RECORD EXCERPTS:

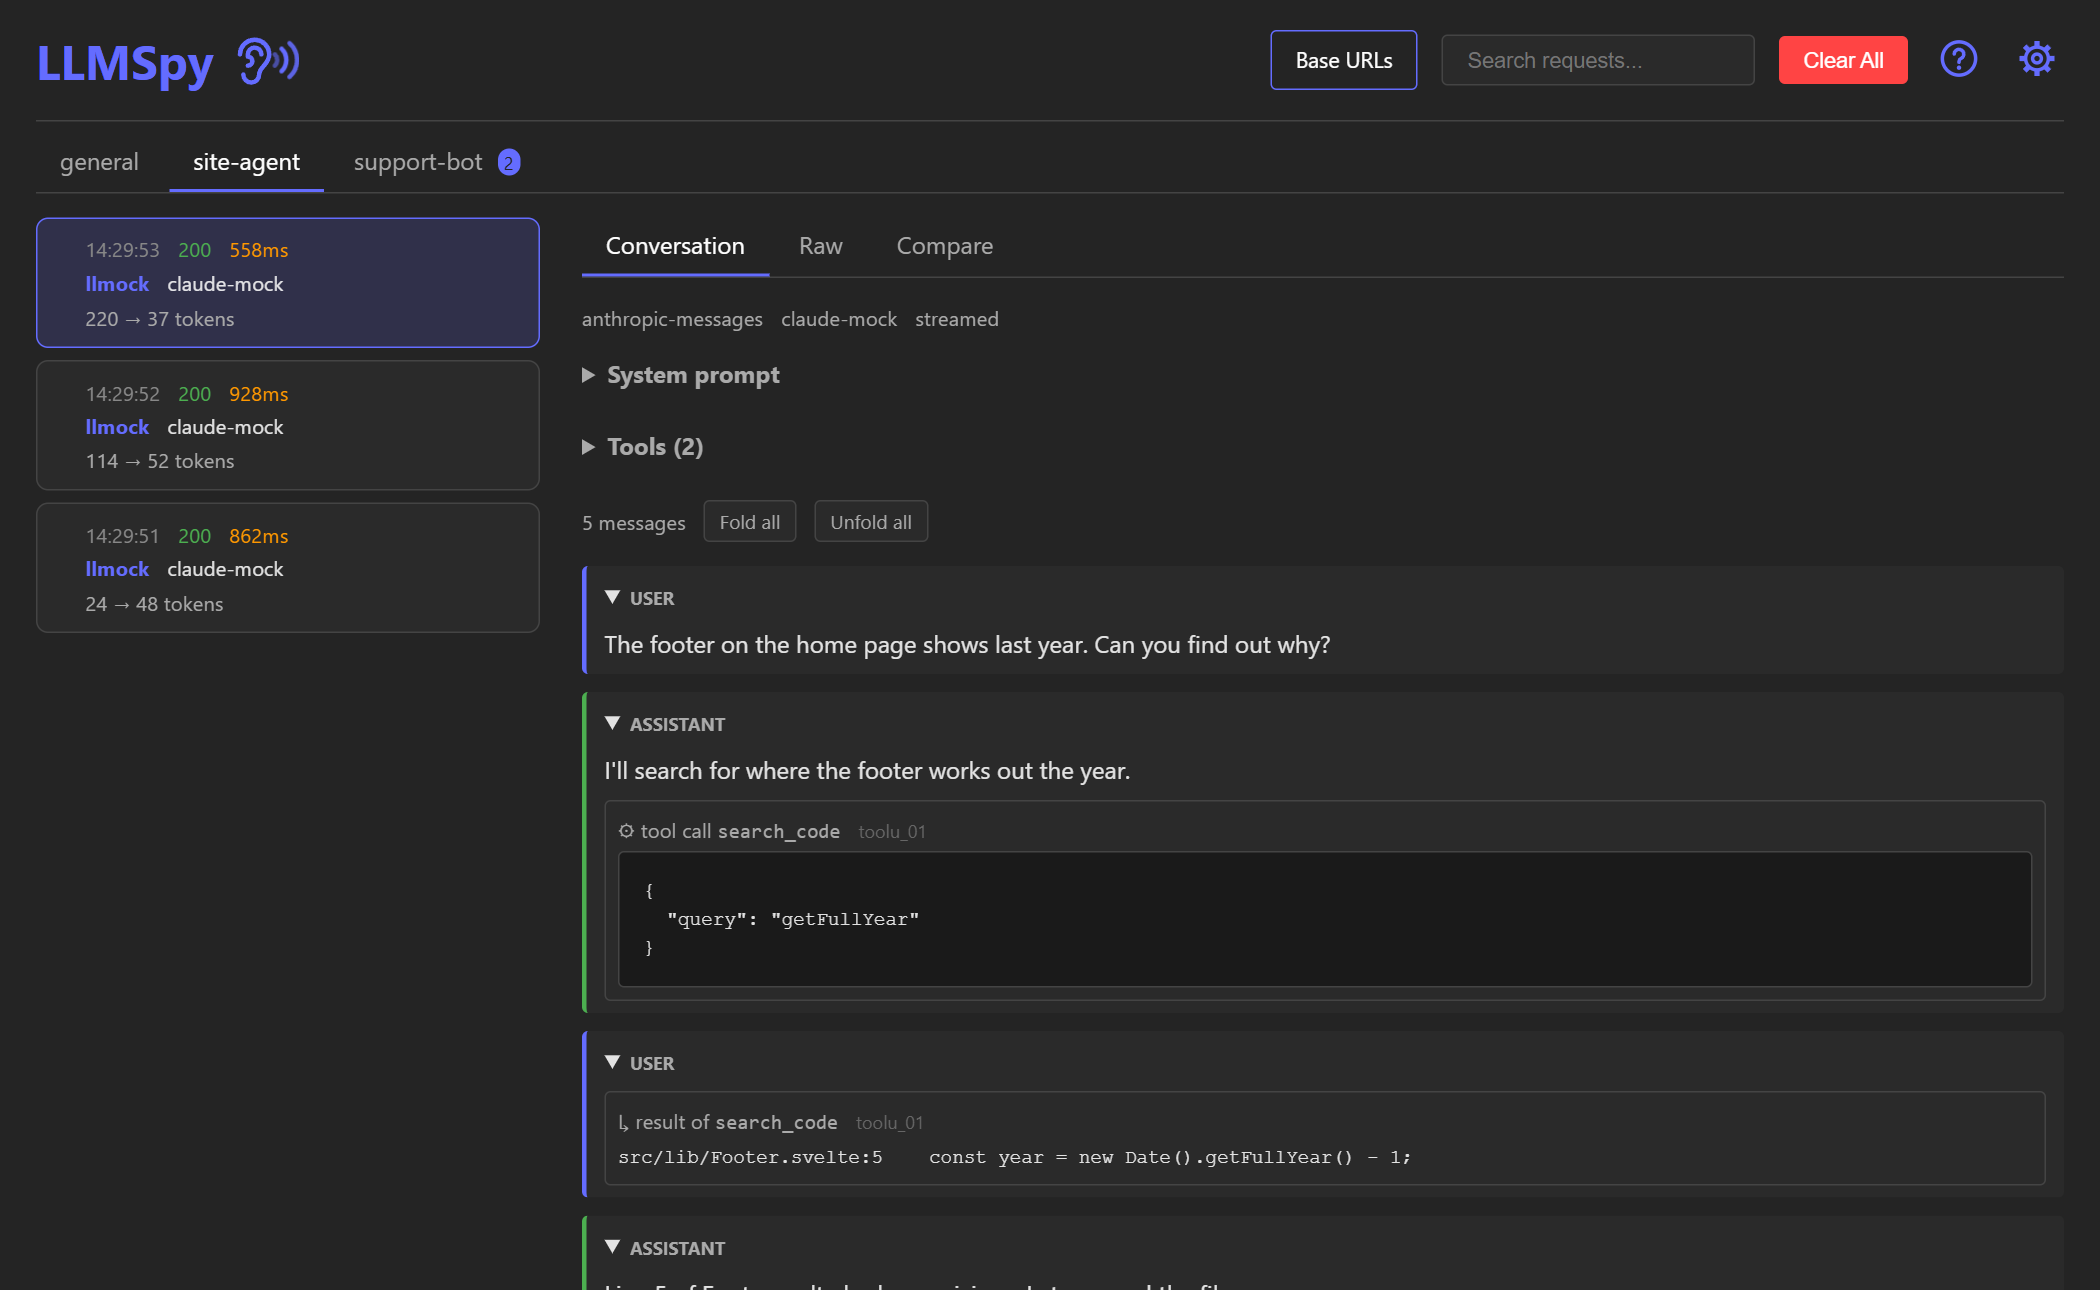
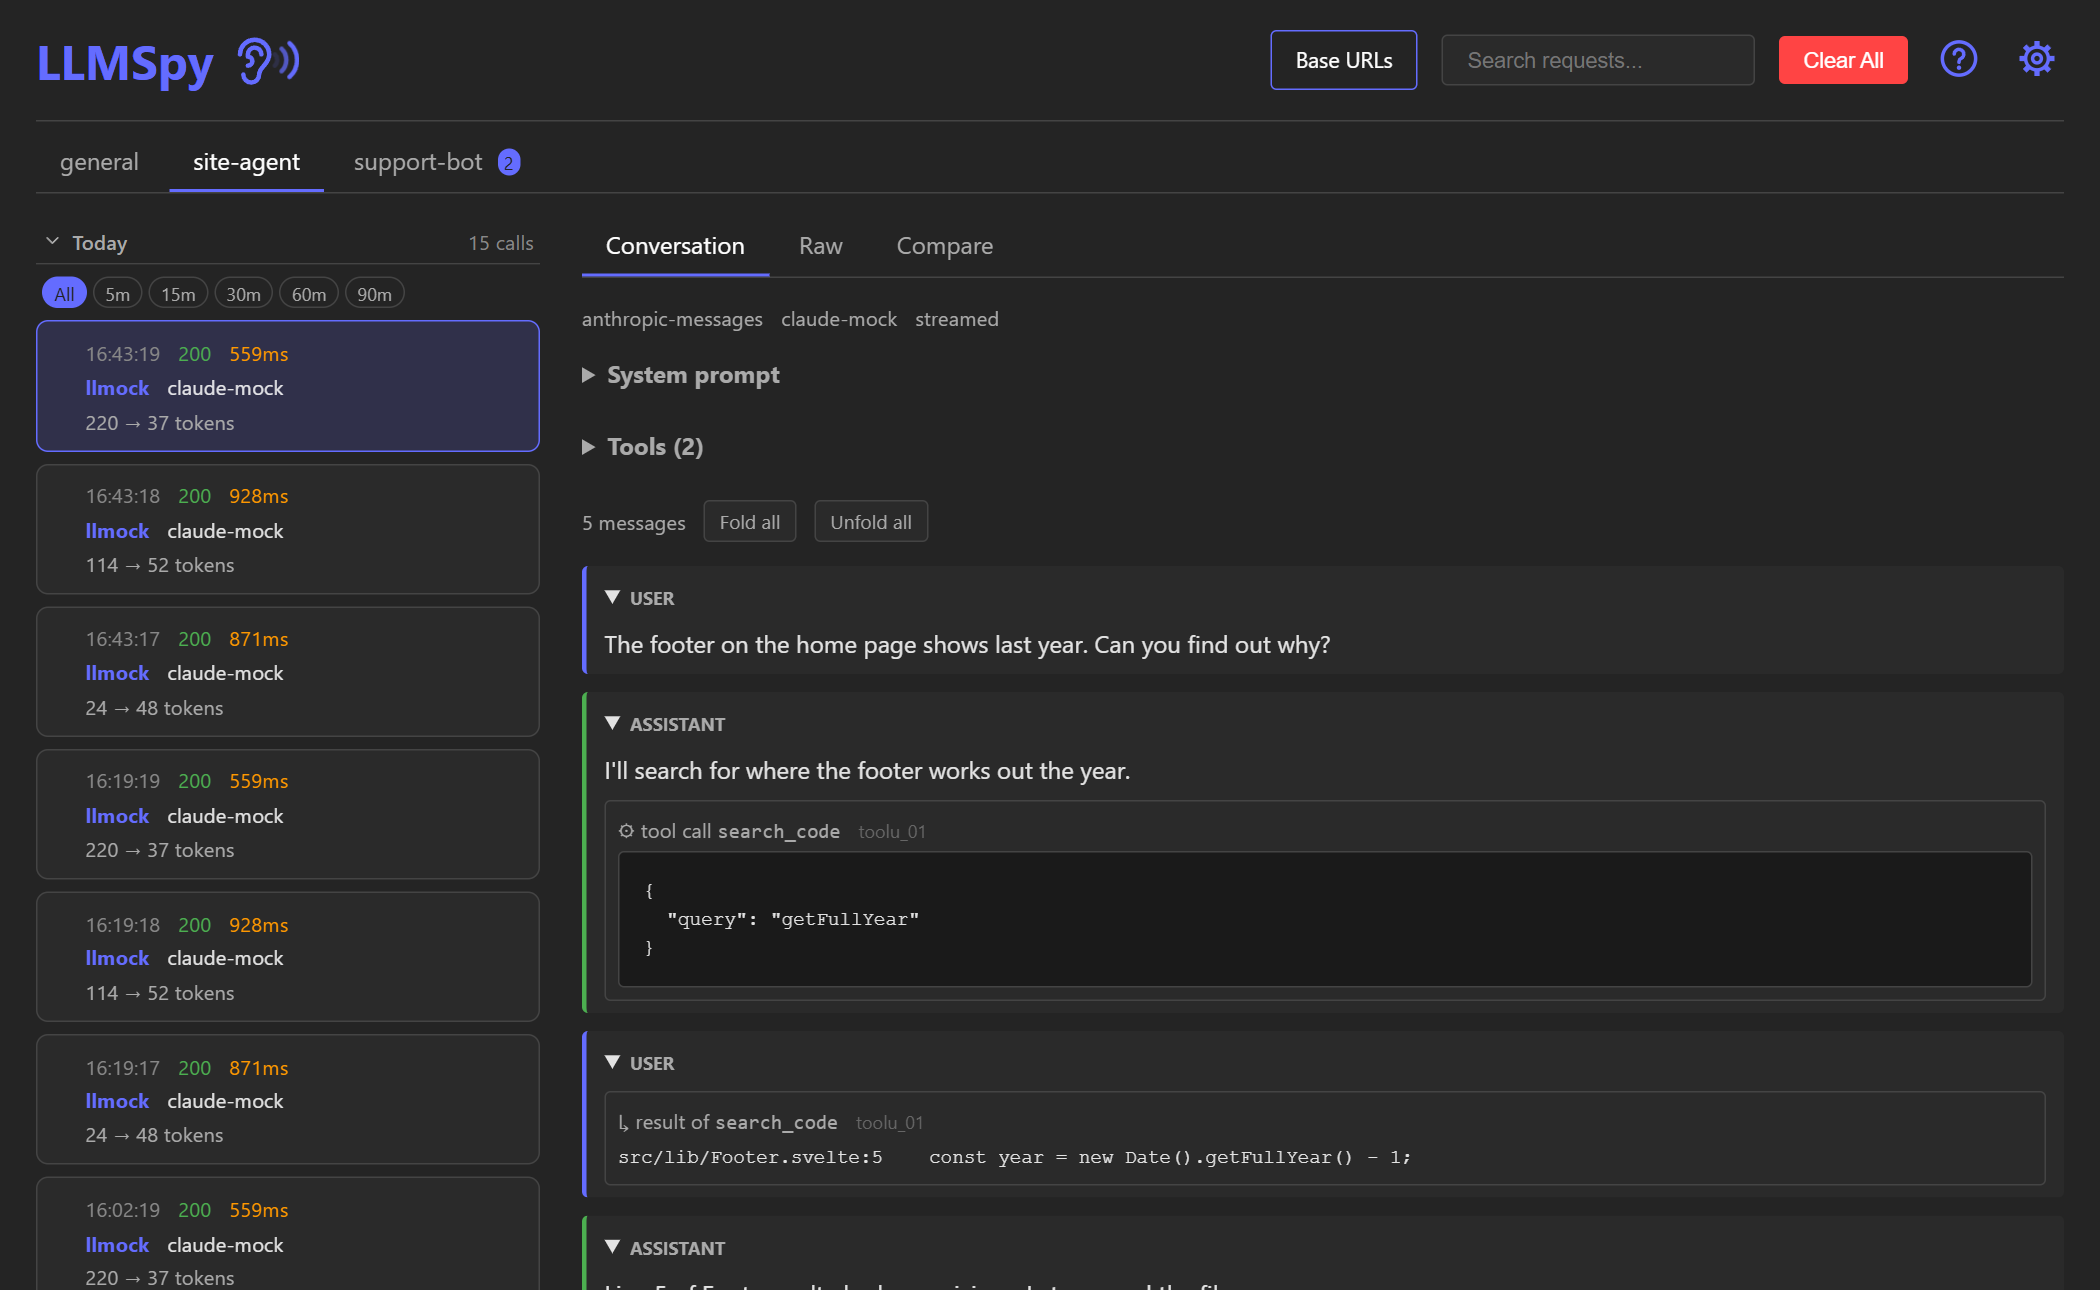
docs: retake the screenshots and show the day list
The screenshots were taken before project tabs, day groups and the
recent-minutes chips. All five are retaken with the same made-up coding
agent traffic in a site-agent project, and a new one shows the list
narrowed to the last 15 minutes with older days folded below. Two
captions now say what their screenshots show.

diff --git a/README.md b/README.md
@@ -36,7 +36,13 @@ It is for local development only. It listens on `127.0.0.1`, masks API keys in w
 
 ## What you see
 
-Every call appears in the list on the left as soon as it is sent, newest first, with its status, time taken and token counts. A call still running is marked `waiting` or `replying` with a running timer; its reply shows once it ends. Select one to look at it three ways.
+Every call appears in the list on the left as soon as it is sent, newest first, with its status, time taken and token counts. A call still running is marked `waiting` or `replying` with a running timer; its reply shows once it ends.
+
+The list is grouped by day, with older days folded away. The chips under Today show only its calls from the last 5 to 90 minutes, such as one run of an agent, and its heading counts how many are shown.
+
+<img src="docs/screenshots/days.png" width="300" alt="The call list narrowed to the last 15 minutes: Today shows 3 of 15 calls, with Yesterday and Thu 12 Nov folded below">
+
+Select a call to look at it three ways.
 
 **Conversation** (above) reads the call as the model sees it: the system prompt and tools, then each message by role, with tool calls matched to their results, and the reply at the end with its stop reason and token use. Streamed replies are put back together. LLMSpy reads the Anthropic Messages, OpenAI Chat Completions and OpenAI Responses formats.
 
@@ -50,7 +56,7 @@ Every call appears in the list on the left as soon as it is sent, newest first, 
 
 Under the summary, a line diff of the two request bodies shows everything else that changed, such as `max_tokens`, `temperature` or a tool's schema, with unchanged stretches folded away.
 
-![The request body diff in the Compare tab, with the added messages in green and the changed system prompt in red and green](docs/screenshots/compare-body.png)
+![The request body diff in the Compare tab, with the messages the later call added in green](docs/screenshots/compare-body.png)
 
 The traffic in these screenshots is made up, sent to the mock server described under [Testing without an API key](#testing-without-an-api-key).
 
@@ -90,7 +96,7 @@ $env:ANTHROPIC_BASE_URL = "http://127.0.0.1:8080/@my-app/anthropic"
 
 Calls without a tag go to `general`. A project name is lowercase letters, digits and dashes, like an upstream name. The tabs appear once there is a project besides `general`; a tab you are not viewing counts its new calls. A search looks in every project: while it is on, each tab counts its matches instead. Clear All empties only the project you are viewing.
 
-![Project tabs under the header: general, site-agent (selected, its three calls listed) and support-bot with a badge for two new calls](docs/screenshots/projects.png)
+![Project tabs under the header: general, site-agent (selected, its calls listed) and support-bot with a badge for two new calls](docs/screenshots/projects.png)
 
 For coding agents and scripts, [llms.txt](llms.txt) is a compact reference: how to run LLMSpy, point an app at it, and read the captured traffic as JSON.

EXERCISE PROMPT: Find the word "docs" in the listing and copy each line that contains it.

WRITTEN ANSWER:
docs: retake the screenshots and show the day list
+<img src="docs/screenshots/days.png" width="300" alt="The call list narrowed to the last 15 minutes: Today shows 3 of 15 calls, with Yesterday and Thu 12 Nov folded below">
-![The request body diff in the Compare tab, with the added messages in green and the changed system prompt in red and green](docs/screenshots/compare-body.png)
+![The request body diff in the Compare tab, with the messages the later call added in green](docs/screenshots/compare-body.png)
-![Project tabs under the header: general, site-agent (selected, its three calls listed) and support-bot with a badge for two new calls](docs/screenshots/projects.png)
+![Project tabs under the header: general, site-agent (selected, its calls listed) and support-bot with a badge for two new calls](docs/screenshots/projects.png)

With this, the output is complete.